For these records, count the lines containing the word "handleAdd" and respond with the number alone.
----- Source information
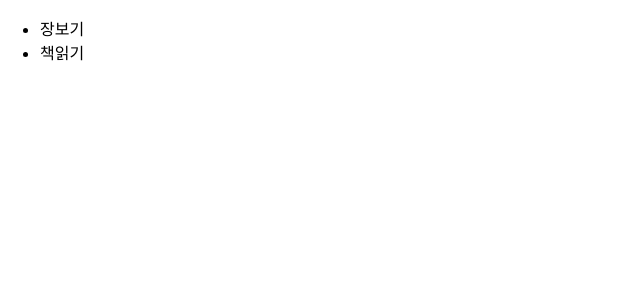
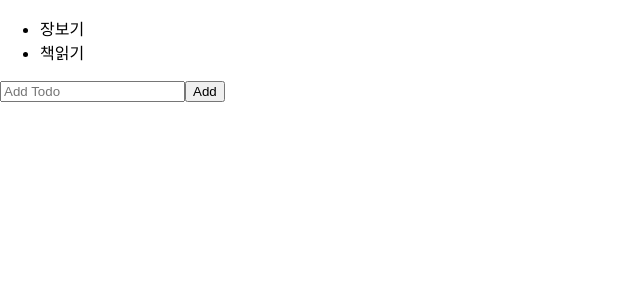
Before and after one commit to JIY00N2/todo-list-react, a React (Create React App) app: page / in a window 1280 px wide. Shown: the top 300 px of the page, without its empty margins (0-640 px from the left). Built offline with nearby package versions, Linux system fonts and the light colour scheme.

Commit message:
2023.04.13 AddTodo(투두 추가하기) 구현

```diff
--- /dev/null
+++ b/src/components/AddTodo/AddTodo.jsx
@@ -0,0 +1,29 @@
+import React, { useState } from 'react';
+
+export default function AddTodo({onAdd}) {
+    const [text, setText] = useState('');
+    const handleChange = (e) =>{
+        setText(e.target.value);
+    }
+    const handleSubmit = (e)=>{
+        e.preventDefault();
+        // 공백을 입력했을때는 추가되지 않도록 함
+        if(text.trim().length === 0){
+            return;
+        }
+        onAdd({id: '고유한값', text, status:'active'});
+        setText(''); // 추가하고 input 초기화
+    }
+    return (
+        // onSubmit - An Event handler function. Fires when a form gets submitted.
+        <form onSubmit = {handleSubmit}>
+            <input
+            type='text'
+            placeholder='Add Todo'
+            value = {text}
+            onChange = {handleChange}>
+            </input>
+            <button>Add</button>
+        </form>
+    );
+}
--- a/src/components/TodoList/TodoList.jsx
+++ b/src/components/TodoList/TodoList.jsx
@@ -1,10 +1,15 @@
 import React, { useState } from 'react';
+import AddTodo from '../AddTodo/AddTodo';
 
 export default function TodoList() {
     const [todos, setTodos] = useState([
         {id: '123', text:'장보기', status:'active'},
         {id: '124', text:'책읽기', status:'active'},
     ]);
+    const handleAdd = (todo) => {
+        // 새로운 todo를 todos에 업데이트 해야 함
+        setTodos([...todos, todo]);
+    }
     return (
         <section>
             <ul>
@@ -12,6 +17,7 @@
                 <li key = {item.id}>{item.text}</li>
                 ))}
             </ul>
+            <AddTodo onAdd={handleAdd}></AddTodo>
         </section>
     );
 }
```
----------
> **Response area**: 2